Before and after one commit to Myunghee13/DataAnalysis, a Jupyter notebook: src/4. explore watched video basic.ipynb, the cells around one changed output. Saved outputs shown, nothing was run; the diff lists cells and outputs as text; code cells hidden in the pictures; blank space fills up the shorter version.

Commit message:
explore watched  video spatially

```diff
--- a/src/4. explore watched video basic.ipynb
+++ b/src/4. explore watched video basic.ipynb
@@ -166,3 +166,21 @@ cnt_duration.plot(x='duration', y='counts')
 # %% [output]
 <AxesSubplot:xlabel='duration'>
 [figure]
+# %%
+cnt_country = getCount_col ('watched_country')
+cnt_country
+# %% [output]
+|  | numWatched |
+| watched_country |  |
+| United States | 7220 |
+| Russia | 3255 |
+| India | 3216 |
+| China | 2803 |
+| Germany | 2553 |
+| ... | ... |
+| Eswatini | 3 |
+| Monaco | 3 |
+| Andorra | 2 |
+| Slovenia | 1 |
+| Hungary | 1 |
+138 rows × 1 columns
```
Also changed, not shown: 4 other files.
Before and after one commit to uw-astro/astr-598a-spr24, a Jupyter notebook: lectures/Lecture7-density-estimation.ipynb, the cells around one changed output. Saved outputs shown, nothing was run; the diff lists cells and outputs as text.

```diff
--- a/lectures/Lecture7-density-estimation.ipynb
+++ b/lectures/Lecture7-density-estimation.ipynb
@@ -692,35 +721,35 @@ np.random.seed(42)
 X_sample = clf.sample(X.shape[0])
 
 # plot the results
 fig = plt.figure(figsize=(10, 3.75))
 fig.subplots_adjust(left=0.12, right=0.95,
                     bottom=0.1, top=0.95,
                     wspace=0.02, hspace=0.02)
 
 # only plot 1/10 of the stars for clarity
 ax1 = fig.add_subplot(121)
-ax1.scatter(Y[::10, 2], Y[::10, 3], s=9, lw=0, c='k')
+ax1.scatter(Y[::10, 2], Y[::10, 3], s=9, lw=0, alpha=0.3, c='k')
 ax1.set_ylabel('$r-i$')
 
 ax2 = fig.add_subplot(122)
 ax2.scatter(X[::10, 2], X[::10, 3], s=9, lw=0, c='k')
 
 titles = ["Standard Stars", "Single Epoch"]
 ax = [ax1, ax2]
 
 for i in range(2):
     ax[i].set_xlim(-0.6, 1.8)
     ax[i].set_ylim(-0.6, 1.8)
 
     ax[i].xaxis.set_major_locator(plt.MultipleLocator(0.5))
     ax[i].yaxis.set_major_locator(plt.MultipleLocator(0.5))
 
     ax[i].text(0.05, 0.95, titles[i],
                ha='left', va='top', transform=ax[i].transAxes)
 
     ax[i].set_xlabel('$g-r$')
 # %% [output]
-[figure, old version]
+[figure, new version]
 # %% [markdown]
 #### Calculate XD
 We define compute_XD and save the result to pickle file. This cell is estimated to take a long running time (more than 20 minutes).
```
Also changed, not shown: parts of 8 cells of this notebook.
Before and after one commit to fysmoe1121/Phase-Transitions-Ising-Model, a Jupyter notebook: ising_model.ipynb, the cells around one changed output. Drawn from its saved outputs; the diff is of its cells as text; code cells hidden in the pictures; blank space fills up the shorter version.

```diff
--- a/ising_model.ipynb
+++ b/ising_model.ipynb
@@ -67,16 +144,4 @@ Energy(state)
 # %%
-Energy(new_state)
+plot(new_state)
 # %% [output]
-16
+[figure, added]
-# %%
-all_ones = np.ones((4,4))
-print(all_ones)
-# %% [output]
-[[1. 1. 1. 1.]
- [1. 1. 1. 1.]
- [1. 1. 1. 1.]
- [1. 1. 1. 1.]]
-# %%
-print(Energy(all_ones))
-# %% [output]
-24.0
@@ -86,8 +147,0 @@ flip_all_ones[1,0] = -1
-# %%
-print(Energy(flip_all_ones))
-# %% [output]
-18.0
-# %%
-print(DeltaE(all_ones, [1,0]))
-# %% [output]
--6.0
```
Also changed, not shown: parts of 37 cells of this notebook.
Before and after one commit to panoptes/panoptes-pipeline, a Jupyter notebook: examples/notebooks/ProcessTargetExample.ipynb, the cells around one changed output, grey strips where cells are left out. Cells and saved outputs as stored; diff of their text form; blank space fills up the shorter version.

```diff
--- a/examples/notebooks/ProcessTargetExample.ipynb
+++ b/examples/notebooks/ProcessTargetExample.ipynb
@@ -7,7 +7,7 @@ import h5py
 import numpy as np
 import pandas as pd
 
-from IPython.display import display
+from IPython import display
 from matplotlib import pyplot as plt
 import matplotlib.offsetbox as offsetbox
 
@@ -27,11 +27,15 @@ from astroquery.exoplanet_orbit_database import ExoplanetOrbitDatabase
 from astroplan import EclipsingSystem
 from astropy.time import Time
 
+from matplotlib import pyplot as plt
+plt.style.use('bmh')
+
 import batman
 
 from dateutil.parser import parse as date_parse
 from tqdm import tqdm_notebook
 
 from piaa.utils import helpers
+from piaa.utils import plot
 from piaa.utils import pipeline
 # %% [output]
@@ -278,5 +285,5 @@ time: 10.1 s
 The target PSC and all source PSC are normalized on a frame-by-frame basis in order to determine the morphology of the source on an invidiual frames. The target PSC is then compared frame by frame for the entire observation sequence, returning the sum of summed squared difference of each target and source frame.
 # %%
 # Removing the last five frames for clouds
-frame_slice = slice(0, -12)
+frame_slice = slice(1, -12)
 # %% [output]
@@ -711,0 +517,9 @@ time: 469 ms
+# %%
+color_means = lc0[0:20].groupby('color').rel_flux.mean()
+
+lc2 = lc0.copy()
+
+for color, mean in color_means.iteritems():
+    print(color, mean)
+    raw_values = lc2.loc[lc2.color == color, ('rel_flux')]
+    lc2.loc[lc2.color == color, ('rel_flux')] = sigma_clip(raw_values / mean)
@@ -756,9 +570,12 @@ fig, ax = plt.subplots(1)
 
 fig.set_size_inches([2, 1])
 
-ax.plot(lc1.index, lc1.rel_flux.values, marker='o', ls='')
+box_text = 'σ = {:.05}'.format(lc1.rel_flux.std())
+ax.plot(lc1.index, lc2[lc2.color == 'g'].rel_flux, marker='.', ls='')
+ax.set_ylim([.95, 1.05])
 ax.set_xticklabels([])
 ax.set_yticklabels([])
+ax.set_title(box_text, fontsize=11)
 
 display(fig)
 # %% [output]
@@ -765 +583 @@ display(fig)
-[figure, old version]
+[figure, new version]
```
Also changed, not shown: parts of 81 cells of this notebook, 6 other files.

• • • • •

EXERCISE DIRECTIONS » The records above need copying. Do it exactly.

OUTPUT FOR THIS TASK »
Before and after one commit to Myunghee13/DataAnalysis, a Jupyter notebook: src/4. explore watched video basic.ipynb, the cells around one changed output. Saved outputs shown, nothing was run; the diff lists cells and outputs as text; code cells hidden in the pictures; blank space fills up the shorter version.

Commit message:
explore watched  video spatially

```diff
--- a/src/4. explore watched video basic.ipynb
+++ b/src/4. explore watched video basic.ipynb
@@ -166,3 +166,21 @@ cnt_duration.plot(x='duration', y='counts')
 # %% [output]
 <AxesSubplot:xlabel='duration'>
 [figure]
+# %%
+cnt_country = getCount_col ('watched_country')
+cnt_country
+# %% [output]
+|  | numWatched |
+| watched_country |  |
+| United States | 7220 |
+| Russia | 3255 |
+| India | 3216 |
+| China | 2803 |
+| Germany | 2553 |
+| ... | ... |
+| Eswatini | 3 |
+| Monaco | 3 |
+| Andorra | 2 |
+| Slovenia | 1 |
+| Hungary | 1 |
+138 rows × 1 columns
```
Also changed, not shown: 4 other files.
Before and after one commit to uw-astro/astr-598a-spr24, a Jupyter notebook: lectures/Lecture7-density-estimation.ipynb, the cells around one changed output. Saved outputs shown, nothing was run; the diff lists cells and outputs as text.

```diff
--- a/lectures/Lecture7-density-estimation.ipynb
+++ b/lectures/Lecture7-density-estimation.ipynb
@@ -692,35 +721,35 @@ np.random.seed(42)
 X_sample = clf.sample(X.shape[0])
 
 # plot the results
 fig = plt.figure(figsize=(10, 3.75))
 fig.subplots_adjust(left=0.12, right=0.95,
                     bottom=0.1, top=0.95,
                     wspace=0.02, hspace=0.02)
 
 # only plot 1/10 of the stars for clarity
 ax1 = fig.add_subplot(121)
-ax1.scatter(Y[::10, 2], Y[::10, 3], s=9, lw=0, c='k')
+ax1.scatter(Y[::10, 2], Y[::10, 3], s=9, lw=0, alpha=0.3, c='k')
 ax1.set_ylabel('$r-i$')
 
 ax2 = fig.add_subplot(122)
 ax2.scatter(X[::10, 2], X[::10, 3], s=9, lw=0, c='k')
 
 titles = ["Standard Stars", "Single Epoch"]
 ax = [ax1, ax2]
 
 for i in range(2):
     ax[i].set_xlim(-0.6, 1.8)
     ax[i].set_ylim(-0.6, 1.8)
 
     ax[i].xaxis.set_major_locator(plt.MultipleLocator(0.5))
     ax[i].yaxis.set_major_locator(plt.MultipleLocator(0.5))
 
     ax[i].text(0.05, 0.95, titles[i],
                ha='left', va='top', transform=ax[i].transAxes)
 
     ax[i].set_xlabel('$g-r$')
 # %% [output]
-[figure, old version]
+[figure, new version]
 # %% [markdown]
 #### Calculate XD
 We define compute_XD and save the result to pickle file. This cell is estimated to take a long running time (more than 20 minutes).
```
Also changed, not shown: parts of 8 cells of this notebook.
Before and after one commit to fysmoe1121/Phase-Transitions-Ising-Model, a Jupyter notebook: ising_model.ipynb, the cells around one changed output. Drawn from its saved outputs; the diff is of its cells as text; code cells hidden in the pictures; blank space fills up the shorter version.

```diff
--- a/ising_model.ipynb
+++ b/ising_model.ipynb
@@ -67,16 +144,4 @@ Energy(state)
 # %%
-Energy(new_state)
+plot(new_state)
 # %% [output]
-16
+[figure, added]
-# %%
-all_ones = np.ones((4,4))
-print(all_ones)
-# %% [output]
-[[1. 1. 1. 1.]
- [1. 1. 1. 1.]
- [1. 1. 1. 1.]
- [1. 1. 1. 1.]]
-# %%
-print(Energy(all_ones))
-# %% [output]
-24.0
@@ -86,8 +147,0 @@ flip_all_ones[1,0] = -1
-# %%
-print(Energy(flip_all_ones))
-# %% [output]
-18.0
-# %%
-print(DeltaE(all_ones, [1,0]))
-# %% [output]
--6.0
```
Also changed, not shown: parts of 37 cells of this notebook.
Before and after one commit to panoptes/panoptes-pipeline, a Jupyter notebook: examples/notebooks/ProcessTargetExample.ipynb, the cells around one changed output, grey strips where cells are left out. Cells and saved outputs as stored; diff of their text form; blank space fills up the shorter version.

```diff
--- a/examples/notebooks/ProcessTargetExample.ipynb
+++ b/examples/notebooks/ProcessTargetExample.ipynb
@@ -7,7 +7,7 @@ import h5py
 import numpy as np
 import pandas as pd
 
-from IPython.display import display
+from IPython import display
 from matplotlib import pyplot as plt
 import matplotlib.offsetbox as offsetbox
 
@@ -27,11 +27,15 @@ from astroquery.exoplanet_orbit_database import ExoplanetOrbitDatabase
 from astroplan import EclipsingSystem
 from astropy.time import Time
 
+from matplotlib import pyplot as plt
+plt.style.use('bmh')
+
 import batman
 
 from dateutil.parser import parse as date_parse
 from tqdm import tqdm_notebook
 
 from piaa.utils import helpers
+from piaa.utils import plot
 from piaa.utils import pipeline
 # %% [output]
@@ -278,5 +285,5 @@ time: 10.1 s
 The target PSC and all source PSC are normalized on a frame-by-frame basis in order to determine the morphology of the source on an invidiual frames. The target PSC is then compared frame by frame for the entire observation sequence, returning the sum of summed squared difference of each target and source frame.
 # %%
 # Removing the last five frames for clouds
-frame_slice = slice(0, -12)
+frame_slice = slice(1, -12)
 # %% [output]
@@ -711,0 +517,9 @@ time: 469 ms
+# %%
+color_means = lc0[0:20].groupby('color').rel_flux.mean()
+
+lc2 = lc0.copy()
+
+for color, mean in color_means.iteritems():
+    print(color, mean)
+    raw_values = lc2.loc[lc2.color == color, ('rel_flux')]
+    lc2.loc[lc2.color == color, ('rel_flux')] = sigma_clip(raw_values / mean)
@@ -756,9 +570,12 @@ fig, ax = plt.subplots(1)
 
 fig.set_size_inches([2, 1])
 
-ax.plot(lc1.index, lc1.rel_flux.values, marker='o', ls='')
+box_text = 'σ = {:.05}'.format(lc1.rel_flux.std())
+ax.plot(lc1.index, lc2[lc2.color == 'g'].rel_flux, marker='.', ls='')
+ax.set_ylim([.95, 1.05])
 ax.set_xticklabels([])
 ax.set_yticklabels([])
+ax.set_title(box_text, fontsize=11)
 
 display(fig)
 # %% [output]
@@ -765 +583 @@ display(fig)
-[figure, old version]
+[figure, new version]
```
Also changed, not shown: parts of 81 cells of this notebook, 6 other files.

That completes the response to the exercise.